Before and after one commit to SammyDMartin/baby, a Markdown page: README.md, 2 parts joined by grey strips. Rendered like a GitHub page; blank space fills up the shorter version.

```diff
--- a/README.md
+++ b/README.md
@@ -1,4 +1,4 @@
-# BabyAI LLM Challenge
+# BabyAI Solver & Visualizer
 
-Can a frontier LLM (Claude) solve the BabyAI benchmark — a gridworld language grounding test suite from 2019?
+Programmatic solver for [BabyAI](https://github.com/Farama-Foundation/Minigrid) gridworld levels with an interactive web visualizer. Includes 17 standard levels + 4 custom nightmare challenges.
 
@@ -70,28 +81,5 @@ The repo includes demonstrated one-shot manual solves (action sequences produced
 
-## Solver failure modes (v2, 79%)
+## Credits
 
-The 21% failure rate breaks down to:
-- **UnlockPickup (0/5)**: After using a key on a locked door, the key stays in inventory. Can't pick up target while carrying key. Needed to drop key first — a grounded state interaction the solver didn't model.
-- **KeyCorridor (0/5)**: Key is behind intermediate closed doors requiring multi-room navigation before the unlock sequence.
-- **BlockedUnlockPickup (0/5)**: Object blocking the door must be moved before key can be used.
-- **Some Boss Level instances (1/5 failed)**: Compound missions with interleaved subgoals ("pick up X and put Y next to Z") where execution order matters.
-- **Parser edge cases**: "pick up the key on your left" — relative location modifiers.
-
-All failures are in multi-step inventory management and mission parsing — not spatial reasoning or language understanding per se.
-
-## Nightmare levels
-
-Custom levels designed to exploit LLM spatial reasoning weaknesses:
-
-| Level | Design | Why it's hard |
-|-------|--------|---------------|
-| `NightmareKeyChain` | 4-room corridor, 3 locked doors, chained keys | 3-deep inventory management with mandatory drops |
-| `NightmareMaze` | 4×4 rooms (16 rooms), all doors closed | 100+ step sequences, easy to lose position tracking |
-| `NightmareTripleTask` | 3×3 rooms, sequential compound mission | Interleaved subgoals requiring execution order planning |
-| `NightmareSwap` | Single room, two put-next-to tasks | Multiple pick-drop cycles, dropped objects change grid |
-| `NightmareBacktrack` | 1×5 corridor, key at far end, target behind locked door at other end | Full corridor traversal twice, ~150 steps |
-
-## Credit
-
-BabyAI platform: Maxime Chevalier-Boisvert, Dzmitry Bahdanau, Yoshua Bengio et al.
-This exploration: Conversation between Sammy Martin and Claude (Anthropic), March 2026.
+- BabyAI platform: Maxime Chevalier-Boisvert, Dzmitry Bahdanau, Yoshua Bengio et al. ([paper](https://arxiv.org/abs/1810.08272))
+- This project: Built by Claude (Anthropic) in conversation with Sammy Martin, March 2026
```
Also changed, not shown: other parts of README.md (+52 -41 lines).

·····

◆ Prompt: Filter the records above, keeping each line that contains the word "Chevalier".

◆ Task solution:
-BabyAI platform: Maxime Chevalier-Boisvert, Dzmitry Bahdanau, Yoshua Bengio et al.
+- BabyAI platform: Maxime Chevalier-Boisvert, Dzmitry Bahdanau, Yoshua Bengio et al. ([paper](https://arxiv.org/abs/1810.08272))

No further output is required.